** EXERCISE DESCRIPTION **
The lines to return are those below that contain the word "QLabel".

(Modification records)
*** Block opens ***
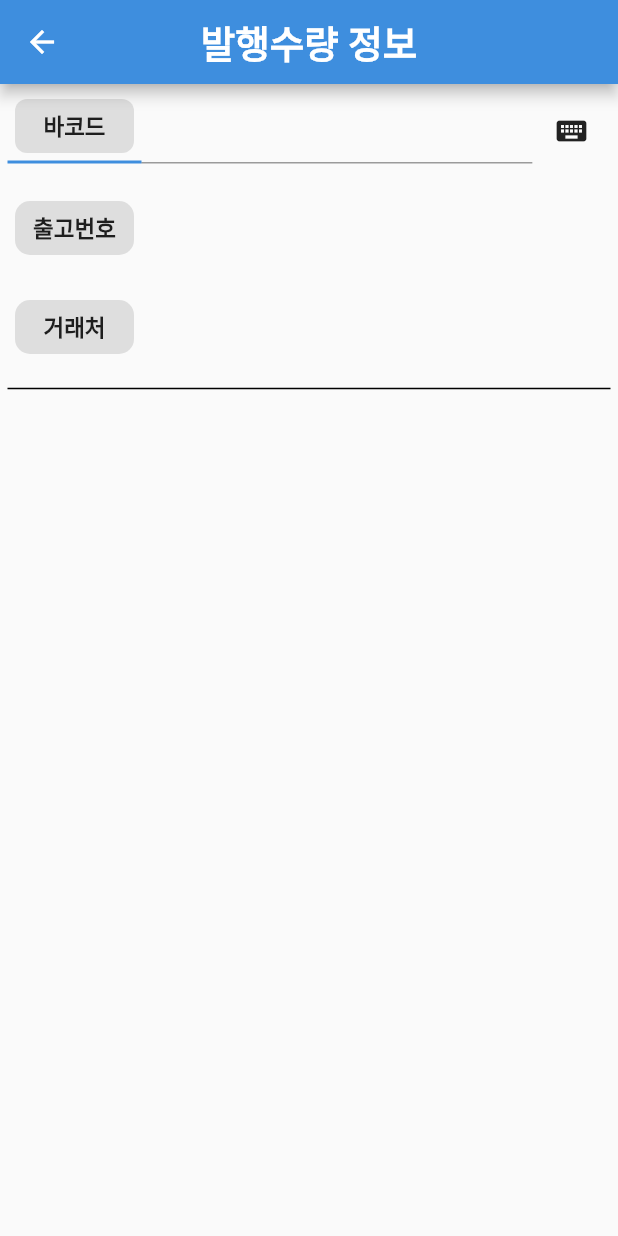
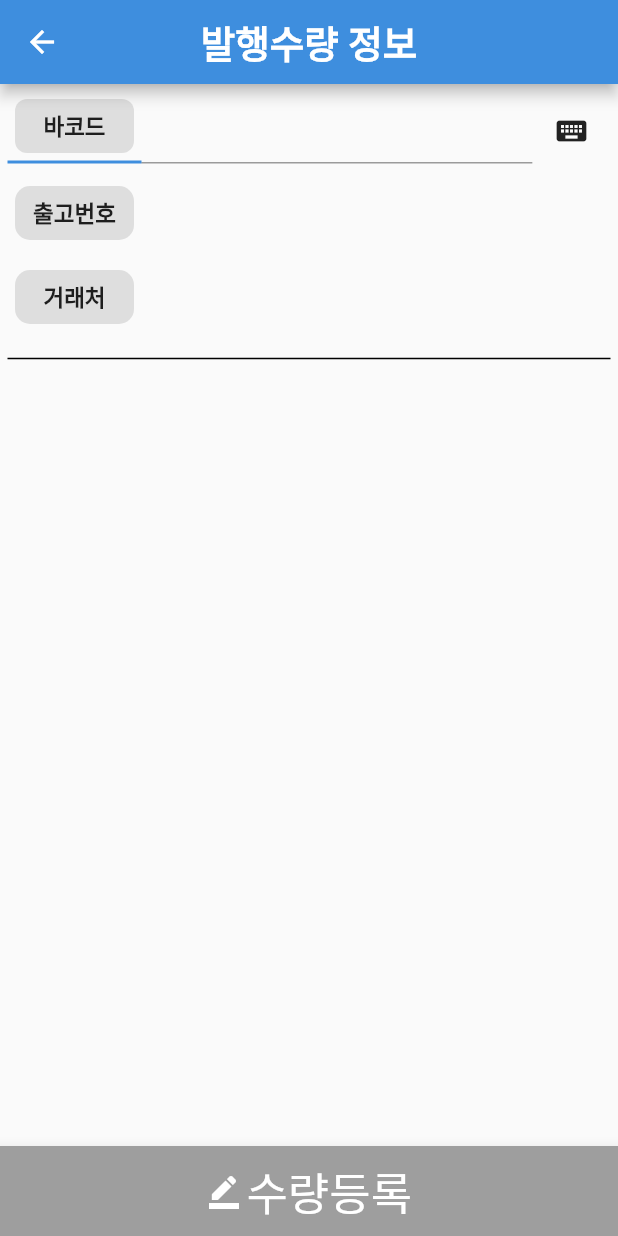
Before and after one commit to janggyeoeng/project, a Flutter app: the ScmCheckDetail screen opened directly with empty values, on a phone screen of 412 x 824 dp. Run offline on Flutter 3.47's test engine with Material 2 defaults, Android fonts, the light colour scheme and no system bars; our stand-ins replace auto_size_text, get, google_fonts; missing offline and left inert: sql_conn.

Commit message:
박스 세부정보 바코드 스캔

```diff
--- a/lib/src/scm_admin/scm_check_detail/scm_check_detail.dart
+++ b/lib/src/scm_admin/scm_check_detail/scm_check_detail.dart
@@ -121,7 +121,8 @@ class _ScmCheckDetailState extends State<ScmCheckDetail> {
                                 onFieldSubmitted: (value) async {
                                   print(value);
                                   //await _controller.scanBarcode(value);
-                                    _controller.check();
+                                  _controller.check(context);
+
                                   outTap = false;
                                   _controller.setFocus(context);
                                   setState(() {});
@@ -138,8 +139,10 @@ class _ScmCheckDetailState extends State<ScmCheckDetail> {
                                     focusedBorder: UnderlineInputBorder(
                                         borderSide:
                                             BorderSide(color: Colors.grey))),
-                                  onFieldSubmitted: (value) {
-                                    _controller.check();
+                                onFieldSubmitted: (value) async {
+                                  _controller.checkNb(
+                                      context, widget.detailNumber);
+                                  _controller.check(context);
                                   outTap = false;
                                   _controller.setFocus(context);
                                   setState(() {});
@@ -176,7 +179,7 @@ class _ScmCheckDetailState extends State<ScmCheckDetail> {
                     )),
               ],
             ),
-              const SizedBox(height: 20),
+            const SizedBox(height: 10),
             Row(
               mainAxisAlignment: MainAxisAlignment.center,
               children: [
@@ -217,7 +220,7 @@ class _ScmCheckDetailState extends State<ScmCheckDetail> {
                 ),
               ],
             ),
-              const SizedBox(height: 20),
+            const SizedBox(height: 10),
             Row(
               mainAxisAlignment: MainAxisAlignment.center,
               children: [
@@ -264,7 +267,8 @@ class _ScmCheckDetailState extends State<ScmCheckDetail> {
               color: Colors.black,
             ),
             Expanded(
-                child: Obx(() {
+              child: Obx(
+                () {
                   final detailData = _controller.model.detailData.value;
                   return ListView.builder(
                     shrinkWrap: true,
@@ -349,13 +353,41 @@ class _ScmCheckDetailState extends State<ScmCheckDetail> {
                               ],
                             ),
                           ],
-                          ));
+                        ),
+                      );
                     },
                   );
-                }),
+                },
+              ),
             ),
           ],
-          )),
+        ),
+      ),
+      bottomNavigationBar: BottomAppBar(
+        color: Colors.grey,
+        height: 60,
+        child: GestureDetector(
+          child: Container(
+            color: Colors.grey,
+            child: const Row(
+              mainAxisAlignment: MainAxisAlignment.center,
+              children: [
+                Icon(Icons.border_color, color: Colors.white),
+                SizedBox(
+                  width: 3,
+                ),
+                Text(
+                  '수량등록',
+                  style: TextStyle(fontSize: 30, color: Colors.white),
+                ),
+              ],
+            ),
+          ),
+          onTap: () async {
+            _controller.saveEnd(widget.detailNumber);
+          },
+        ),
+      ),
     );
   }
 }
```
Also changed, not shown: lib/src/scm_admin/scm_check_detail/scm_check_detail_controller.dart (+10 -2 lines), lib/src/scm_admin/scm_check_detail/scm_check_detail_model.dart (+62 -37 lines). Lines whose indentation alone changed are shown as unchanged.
*** Block closes ***
*** Block opens ***
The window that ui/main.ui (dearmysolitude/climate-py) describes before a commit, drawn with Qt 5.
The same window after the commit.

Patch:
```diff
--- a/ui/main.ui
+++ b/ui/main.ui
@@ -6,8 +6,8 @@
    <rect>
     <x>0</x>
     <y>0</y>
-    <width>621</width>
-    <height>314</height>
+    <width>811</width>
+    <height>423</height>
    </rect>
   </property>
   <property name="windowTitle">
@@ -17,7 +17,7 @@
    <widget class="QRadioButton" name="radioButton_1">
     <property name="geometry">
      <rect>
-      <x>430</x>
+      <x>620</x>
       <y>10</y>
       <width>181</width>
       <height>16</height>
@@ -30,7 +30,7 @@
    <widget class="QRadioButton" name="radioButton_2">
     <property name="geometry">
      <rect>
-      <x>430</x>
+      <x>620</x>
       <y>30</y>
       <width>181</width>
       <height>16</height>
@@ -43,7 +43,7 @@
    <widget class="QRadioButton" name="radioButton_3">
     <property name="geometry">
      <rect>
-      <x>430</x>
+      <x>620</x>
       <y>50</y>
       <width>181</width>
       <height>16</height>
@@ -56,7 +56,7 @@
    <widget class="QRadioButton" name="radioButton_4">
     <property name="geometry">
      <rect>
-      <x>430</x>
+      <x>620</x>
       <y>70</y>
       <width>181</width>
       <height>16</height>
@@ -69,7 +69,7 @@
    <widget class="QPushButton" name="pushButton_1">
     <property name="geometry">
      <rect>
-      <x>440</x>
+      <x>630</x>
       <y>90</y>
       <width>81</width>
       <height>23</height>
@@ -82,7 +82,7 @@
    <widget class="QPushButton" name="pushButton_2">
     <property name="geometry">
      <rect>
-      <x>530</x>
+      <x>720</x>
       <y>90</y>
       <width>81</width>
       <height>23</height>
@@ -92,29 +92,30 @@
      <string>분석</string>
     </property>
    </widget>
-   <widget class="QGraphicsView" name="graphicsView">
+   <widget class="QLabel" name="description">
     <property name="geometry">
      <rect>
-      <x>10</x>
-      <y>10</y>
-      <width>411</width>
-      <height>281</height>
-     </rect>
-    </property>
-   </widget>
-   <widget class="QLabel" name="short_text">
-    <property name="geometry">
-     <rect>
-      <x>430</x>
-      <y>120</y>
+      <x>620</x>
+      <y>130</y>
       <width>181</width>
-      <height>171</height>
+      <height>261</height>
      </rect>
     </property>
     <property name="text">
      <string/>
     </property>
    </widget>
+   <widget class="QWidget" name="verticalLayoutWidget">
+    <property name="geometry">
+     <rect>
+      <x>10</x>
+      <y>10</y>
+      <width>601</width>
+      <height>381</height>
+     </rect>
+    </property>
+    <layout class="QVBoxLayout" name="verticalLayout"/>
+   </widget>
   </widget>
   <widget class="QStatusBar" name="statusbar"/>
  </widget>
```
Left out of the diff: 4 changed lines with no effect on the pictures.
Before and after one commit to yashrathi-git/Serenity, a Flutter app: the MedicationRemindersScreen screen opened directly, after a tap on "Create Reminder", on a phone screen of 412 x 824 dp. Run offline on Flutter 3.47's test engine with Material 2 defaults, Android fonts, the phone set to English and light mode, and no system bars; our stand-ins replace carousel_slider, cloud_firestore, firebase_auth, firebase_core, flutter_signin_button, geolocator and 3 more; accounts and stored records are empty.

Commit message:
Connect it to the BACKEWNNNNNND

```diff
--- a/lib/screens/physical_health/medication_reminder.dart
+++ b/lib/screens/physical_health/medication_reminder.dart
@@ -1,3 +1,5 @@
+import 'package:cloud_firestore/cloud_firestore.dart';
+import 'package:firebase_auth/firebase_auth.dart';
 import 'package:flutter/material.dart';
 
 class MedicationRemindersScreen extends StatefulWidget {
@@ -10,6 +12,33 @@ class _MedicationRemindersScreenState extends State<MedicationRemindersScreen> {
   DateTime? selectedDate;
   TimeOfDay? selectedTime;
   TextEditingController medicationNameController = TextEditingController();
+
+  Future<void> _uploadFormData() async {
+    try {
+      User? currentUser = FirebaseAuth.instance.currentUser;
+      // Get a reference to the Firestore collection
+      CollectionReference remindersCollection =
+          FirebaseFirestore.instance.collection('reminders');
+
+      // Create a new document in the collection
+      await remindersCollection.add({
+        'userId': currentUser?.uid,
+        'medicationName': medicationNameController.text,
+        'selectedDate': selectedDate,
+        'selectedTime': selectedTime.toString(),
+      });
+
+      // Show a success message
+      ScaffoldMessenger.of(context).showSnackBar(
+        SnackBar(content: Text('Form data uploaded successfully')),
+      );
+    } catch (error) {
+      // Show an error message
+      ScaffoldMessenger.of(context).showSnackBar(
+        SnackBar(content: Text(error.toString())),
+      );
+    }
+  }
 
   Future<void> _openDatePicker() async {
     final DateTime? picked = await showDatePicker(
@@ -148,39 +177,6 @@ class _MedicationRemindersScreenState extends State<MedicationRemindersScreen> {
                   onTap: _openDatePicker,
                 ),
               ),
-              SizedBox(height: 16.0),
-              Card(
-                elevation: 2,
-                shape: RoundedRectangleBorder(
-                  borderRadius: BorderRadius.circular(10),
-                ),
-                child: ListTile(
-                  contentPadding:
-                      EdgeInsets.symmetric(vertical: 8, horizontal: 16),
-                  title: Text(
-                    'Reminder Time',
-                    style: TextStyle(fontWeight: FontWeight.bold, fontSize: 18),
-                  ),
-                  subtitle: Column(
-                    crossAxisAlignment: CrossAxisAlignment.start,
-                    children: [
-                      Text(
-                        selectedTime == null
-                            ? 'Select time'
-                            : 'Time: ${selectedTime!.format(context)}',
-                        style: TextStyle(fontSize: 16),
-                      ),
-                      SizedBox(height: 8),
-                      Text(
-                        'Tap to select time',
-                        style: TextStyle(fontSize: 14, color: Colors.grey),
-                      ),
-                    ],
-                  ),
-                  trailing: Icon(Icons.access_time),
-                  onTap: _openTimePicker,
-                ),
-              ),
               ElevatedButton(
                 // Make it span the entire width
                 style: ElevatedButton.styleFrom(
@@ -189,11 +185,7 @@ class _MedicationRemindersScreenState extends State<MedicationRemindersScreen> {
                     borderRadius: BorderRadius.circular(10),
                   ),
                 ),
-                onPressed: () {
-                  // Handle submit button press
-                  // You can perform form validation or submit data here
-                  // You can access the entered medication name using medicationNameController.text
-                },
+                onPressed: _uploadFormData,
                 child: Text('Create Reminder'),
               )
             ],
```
*** Block closes ***
*** Block opens ***
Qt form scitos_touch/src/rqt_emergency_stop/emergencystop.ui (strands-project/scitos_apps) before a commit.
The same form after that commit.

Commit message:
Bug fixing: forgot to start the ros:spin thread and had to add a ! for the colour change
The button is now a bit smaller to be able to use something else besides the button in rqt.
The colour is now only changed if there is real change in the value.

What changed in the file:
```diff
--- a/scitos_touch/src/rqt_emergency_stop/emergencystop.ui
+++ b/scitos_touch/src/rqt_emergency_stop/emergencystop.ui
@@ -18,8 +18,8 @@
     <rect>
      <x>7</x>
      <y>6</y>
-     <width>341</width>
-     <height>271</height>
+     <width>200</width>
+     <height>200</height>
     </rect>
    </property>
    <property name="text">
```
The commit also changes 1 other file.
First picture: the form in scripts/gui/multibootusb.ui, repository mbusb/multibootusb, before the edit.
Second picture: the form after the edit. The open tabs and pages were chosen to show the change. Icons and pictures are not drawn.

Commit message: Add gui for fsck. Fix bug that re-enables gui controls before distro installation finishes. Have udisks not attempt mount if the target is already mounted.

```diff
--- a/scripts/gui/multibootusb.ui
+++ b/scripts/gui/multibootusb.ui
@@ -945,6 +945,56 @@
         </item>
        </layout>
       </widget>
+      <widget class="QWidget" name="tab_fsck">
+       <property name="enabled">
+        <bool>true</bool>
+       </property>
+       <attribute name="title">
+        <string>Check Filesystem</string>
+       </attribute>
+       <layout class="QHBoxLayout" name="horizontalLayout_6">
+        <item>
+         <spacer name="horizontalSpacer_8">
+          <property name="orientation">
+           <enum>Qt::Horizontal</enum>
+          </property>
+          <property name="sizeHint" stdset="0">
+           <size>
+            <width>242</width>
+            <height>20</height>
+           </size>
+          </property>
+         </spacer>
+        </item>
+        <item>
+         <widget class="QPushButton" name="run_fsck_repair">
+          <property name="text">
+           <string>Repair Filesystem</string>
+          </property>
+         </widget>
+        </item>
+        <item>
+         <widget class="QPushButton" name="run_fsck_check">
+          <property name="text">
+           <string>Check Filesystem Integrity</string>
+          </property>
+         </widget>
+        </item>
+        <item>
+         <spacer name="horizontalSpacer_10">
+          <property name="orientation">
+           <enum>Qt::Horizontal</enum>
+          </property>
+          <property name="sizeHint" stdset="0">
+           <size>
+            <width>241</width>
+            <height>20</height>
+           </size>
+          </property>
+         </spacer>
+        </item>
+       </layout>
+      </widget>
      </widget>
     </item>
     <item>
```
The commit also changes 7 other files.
*** Block closes ***
** RESPONSE AREA **
+   <widget class="QLabel" name="description">
-   <widget class="QLabel" name="short_text">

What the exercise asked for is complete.